Catch Fish with
For anyone unfamiliar with the site always check the FRESHWATER, SALTWATER and TACK-TICS pages. The Saltwater page now extends back as a record of over four years of (mostly) sea fishing and may be a useful guide as to when to fish. The Freshwater stuff is also up to date now. I keep adding to both. These pages are effectively my diary and the latest will usually be about fishing in the previous day or two. The Tactics pages which are chiefly 'how I do it' plus a bit of science are also updated regularly and (I think) worth a read (the earlier ones are mostly tackle and 'how to do it' stuff so if you are new to fly fishing or spinning these are the ones for you).
23 February 2008.
Loads o' pike.
Nigel is mad! Well to be honest all my pals are almost as stupid as I am when it comes to fishing but the other morning Nigel excelled himself. He had a day off work so he decided to go fishing on the River. Nothing wrong with that! You say. However, he inquired if I would be joining him, so I asked "When?" He replied, "Seven-o'clock in the morning". Now every morning recently has been freezing cold (literally) and I thought that fishing at daybreak was a bit over the top. As it turned out I had other duties that morning so I couldn't fish with him (It's true!!!!) so I said I'd ring Ben and we'd join him later in the day.
When I woke up, at six-thirty, the next day I thought of Nigel freezing on the river bank in the clear light of dawn. He was going to a stretch that I'd never fished and I was dying to see what it looked like. I got out of bed, dressed, picked up the camera and set off to see how he was doing. It was just as bleak as I'd imagined and as I got out of the car, I could see the lone figure silhouetted against the frosty grass on the riverbank. I trudged across the muddy fields to his side and found him trotting maggots in hope of a grayling. No bites so far. He told me that he hoped to have a go for pike later on but he'd only been able to purchase one massive rainbow trout for dead bait. After half-a-fishless-hour and a chat I left him and went back for breakfast saying that "I'd see him later!"
At mid-day Ben picked me up and we drove to the river (another spot) to catch some bait. After a few hilarious minutes catching dace and extracting floats from alder trees Nigel turned up. As it turned out he'd not got frostbite but he hadn't had a sniff on the float gear. When he'd switched to the pike tackle the rainbow trout was, of course, much too big for bait so He had to cut it up. To cut a long story short, he'd baited his circle hook with about a quarter of it (upper jaw, head, gills and a bit of body) and begun to twitch it when it was attacked by a big pike. At the second attempt he hooked the fish, played and landed it - twenty-six-and-a-half pounds; what a clonker! Of course he'd left the camera behind so no pictures.
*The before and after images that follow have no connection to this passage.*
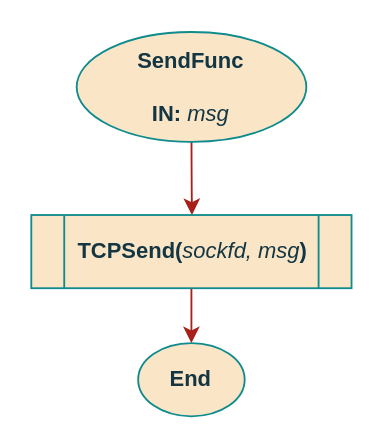
Before: page "sendFunc" (4 of 4) of documentation/flowcharts/02Classes/CTCPclient.drawio in ESRGgroup9/slipad, a draw.io diagram. Source tidied: cells renumbered, new cells numbered last; positions are measured from the earlier drawing's top-left corner, leaving out a move shared by most shapes. Both pictures are drawn from the tidied source at 183%, with x=0, y=0 at pixel (31, 31).
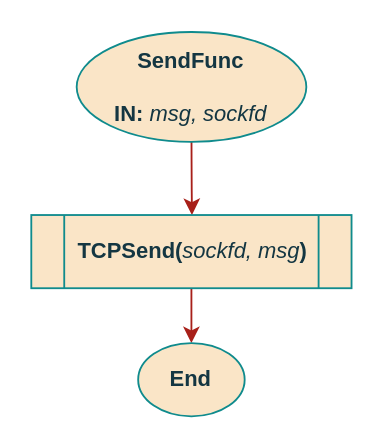
Above is the later version.

What changed in the source:
```diff
@@
 <mxGraphModel>
   <root>
     <mxCell id="0" />
     <mxCell id="1" parent="0" />
     <mxCell id="2" style="edgeStyle=orthogonalEdgeStyle;curved=0;rounded=1;sketch=0;jettySize=auto;html=1;exitX=0.5;exitY=1;exitDx=0;exitDy=0;entryX=0.5;entryY=0;entryDx=0;entryDy=0;fontColor=#143642;strokeColor=#A8201A;fillColor=#FAE5C7;" parent="1" edge="1" source="3">
       <mxGeometry relative="1" as="geometry">
         <mxPoint x="87.4" y="100" as="targetPoint" />
       </mxGeometry>
     </mxCell>
-    <mxCell id="3" value="&lt;div&gt;SendFunc&lt;/div&gt;&lt;div&gt;&lt;br&gt;&lt;/div&gt;&lt;div&gt;IN:&lt;i&gt; &lt;span style=&quot;font-weight: normal&quot;&gt;msg&lt;/span&gt;&lt;/i&gt;&lt;span style=&quot;font-weight: normal&quot;&gt;&lt;/span&gt;&lt;br&gt;&lt;/div&gt;" style="ellipse;whiteSpace=wrap;html=1;fillColor=#FAE5C7;strokeColor=#0F8B8D;fontColor=#143642;fontStyle=1;" parent="1" vertex="1">
+    <mxCell id="3" value="&lt;div&gt;SendFunc&lt;/div&gt;&lt;div&gt;&lt;br&gt;&lt;/div&gt;&lt;div&gt;IN:&lt;i&gt; &lt;span style=&quot;font-weight: normal&quot;&gt;msg, sockfd&lt;/span&gt;&lt;/i&gt;&lt;span style=&quot;font-weight: normal&quot;&gt;&lt;/span&gt;&lt;br&gt;&lt;/div&gt;" style="ellipse;whiteSpace=wrap;html=1;fillColor=#FAE5C7;strokeColor=#0F8B8D;fontColor=#143642;fontStyle=1;" parent="1" vertex="1">
       <mxGeometry x="24.4" width="125.5" height="60" as="geometry" />
     </mxCell>
     <mxCell id="4" style="edgeStyle=orthogonalEdgeStyle;curved=0;rounded=1;sketch=0;jettySize=auto;html=1;fontColor=#143642;strokeColor=#A8201A;fillColor=#FAE5C7;entryX=0.5;entryY=0;entryDx=0;entryDy=0;exitX=0.5;exitY=1;exitDx=0;exitDy=0;" parent="1" edge="1" source="5" target="6">
       <mxGeometry relative="1" as="geometry" />
     </mxCell>
     <mxCell id="5" value="&lt;b&gt;TCPSend(&lt;/b&gt;&lt;i&gt;sockfd, msg&lt;/i&gt;&lt;b&gt;)&lt;/b&gt;" style="shape=process;whiteSpace=wrap;html=1;backgroundOutline=1;rounded=0;sketch=0;fontColor=#143642;strokeColor=#0F8B8D;fillColor=#FAE5C7;" parent="1" vertex="1">
       <mxGeometry x="-0.4" y="100" width="175" height="40" as="geometry" />
     </mxCell>
     <mxCell id="6" value="End" style="ellipse;whiteSpace=wrap;html=1;fillColor=#FAE5C7;strokeColor=#0F8B8D;fontColor=#143642;fontStyle=1;" parent="1" vertex="1">
       <mxGeometry x="58" y="170" width="58.2" height="40" as="geometry" />
     </mxCell>
   </root>
 </mxGraphModel>
```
After Nigel's big fish everything paled into insignificance, although we caught lots of pike up to the teens of pounds. Some took livebaits others took deadbaits and at long last one took Ben's bait. It was 'one of those days' for Ben. He'd move out of a swim and Nigel or I would plop a bait in for it to be taken promptly by another pike. It was like a curse or one of those cup football matches when every shot rained in on the opponent's goal hits the woodwork or is miraculously saved by the keeper's toenails. On one occasion Nigel had laid his rod down, with the baitrunner open while he helped me to land a pike. Ben, keeping and eye on it, detected a bite and promptly landed a decent pike - on Nigel's gear.
The following day Nigel and me took the rods and the camera down to try and recapture Nigel's big fish (for a piccie) but - of course - there was no chance. The baits were taken by lots more pike but no sign of the biggie. That's fishing!
Nigel into a fish.
One of mine.
Ben catches Nigel's pike.